To effectively operate the Director software, it is important to understand the composition of the various software components and how they are deployed.

Each Director instance functions as an independent system, comprising multiple containerized services. These containers are managed by a standard container runtime and are seamlessly integrated with the host’s operating system to enhance the overall operator experience.

For Red Hat Enterprise Linux 8 based operating systems, the Podman container runtime is used for container management. In the case of older Red Hat releases, Docker serves as the container runtime. Although both


utilize the same OCI compliant container images and offer equivalent levels of abstraction, performance, and security, the key distinction lies in Podman’s ability to operate without an additional daemon service running on the host. Unlike Docker, Podman manages each container as a separate process, eliminating the reliance on a shared daemon and mitigating the risk of a single-point-of-failure scenario.

Although several distinct services make up the Director, the primary component is the router. The router is responsible for listening for incoming requests, processing the request, and redirecting the client to the appropriate host, or CDN to deliver the requested content.

Two additional containers are responsible for configuration management. Those are confd and confd-transformer. The former manages a local database of configuration metadata and provides a REST API for managing the configuration. The confd-transformer simply listens for configuration changes from confd and adapts that configuration to a format suitable for the router to ingest. For additional information about setting up and using confd see here..

The next two components, the edns-proxy and the convoy-bridge allow the router to communicate with an EDNS server for EDNS-based routing, and with synchronization with Convoy respectively. Additional information about the EDNS-Proxy is available here.. For the Convoy Bridge service see here..
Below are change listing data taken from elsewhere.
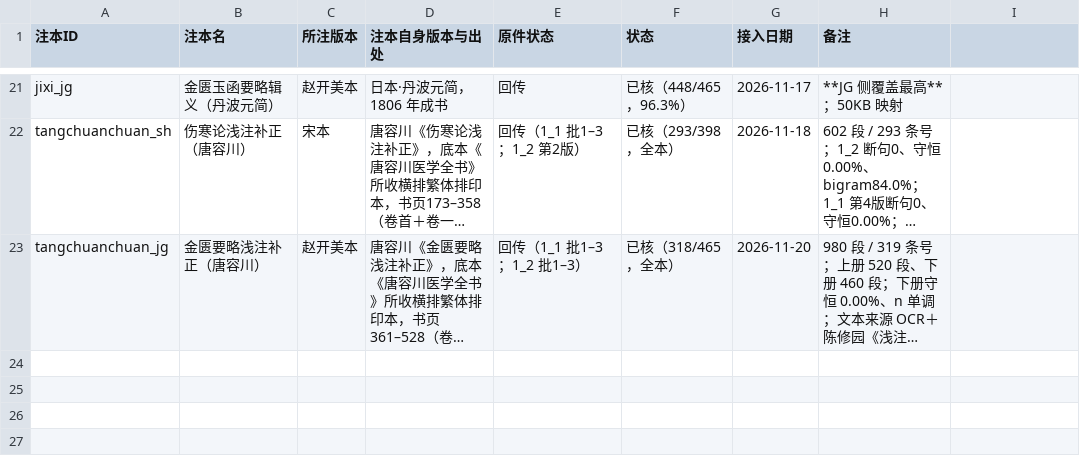
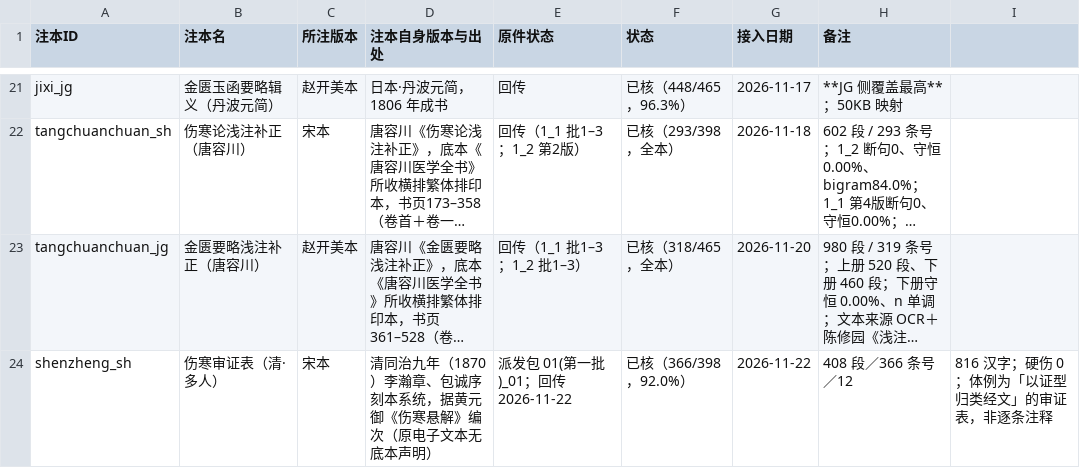
Before and after one commit to daoyechen/yi-shzbl, a CSV file: 50_data/51_notes/00_注本清单.csv, drawn as a sheet; only a part is shown, gaps mark what is left out; long unchanged cells end in …; the diff names each change by its address in the sheet, - before the commit and + after, or states it on an @@ line.

```diff
--- a/50_data/51_notes/00_注本清单.csv
+++ b/50_data/51_notes/00_注本清单.csv
+row 24: shenzheng_sh | 伤寒审证表（清·多人） | 宋本 | 清同治九年（1870）李瀚章、包诚序刻本系统，据黄元御《伤寒悬解》编次（原电子文本无底本声明） | 派发包 01(第一批)_01；回传 2026-11-22 | 已核（366/398，92.0%） | 2026-11-22 | 408 段／366 条号／12 | 816 汉字；硬伤 0；体例为「以证型归类经文」的审证表，非逐条注释
```
Also changed, not shown: 07_templates/注本派发/分包表_20261122.csv, 13 other files.
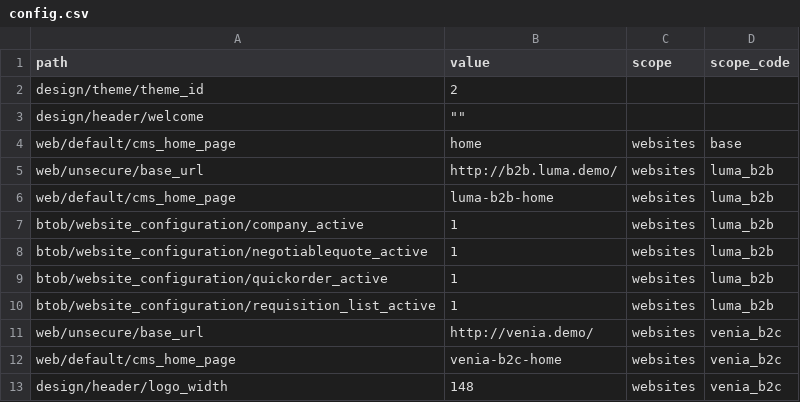
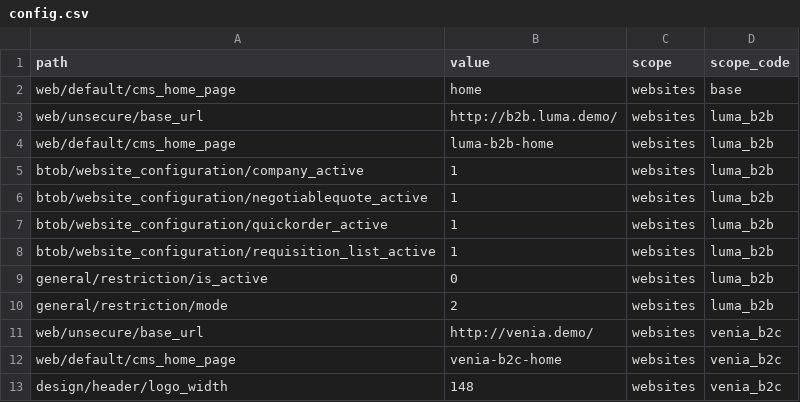
Before and after one commit to skukla/hybrid-demo-pack, a CSV file: data/config.csv, drawn as a sheet; only a part is shown; removed rows and columns are numbered as before the commit, all else as after; the diff covers the shown part only; the diff names each change by its address in the sheet, - before the commit and + after, or states it on an @@ line.

```diff
--- a/data/config.csv
+++ b/data/config.csv
-row 2: design/theme/theme_id | 2
-row 3: design/header/welcome | ""
+row 9: general/restriction/is_active | 0 | websites | luma_b2b
+row 10: general/restriction/mode | 2 | websites | luma_b2b
```
Also changed, not shown: 28 added rows elsewhere in this file.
The remaining containers are useful for metrics, monitoring, and alerting. These include prometheus and grafana for monitoring and analytics, fluentbit and alertmanager for monitoring and alarms, and grafana-loki for log aggregation.


Starting / Stopping / Monitoring Services


Special operating instructions for Red Hat Enterprise Linux 7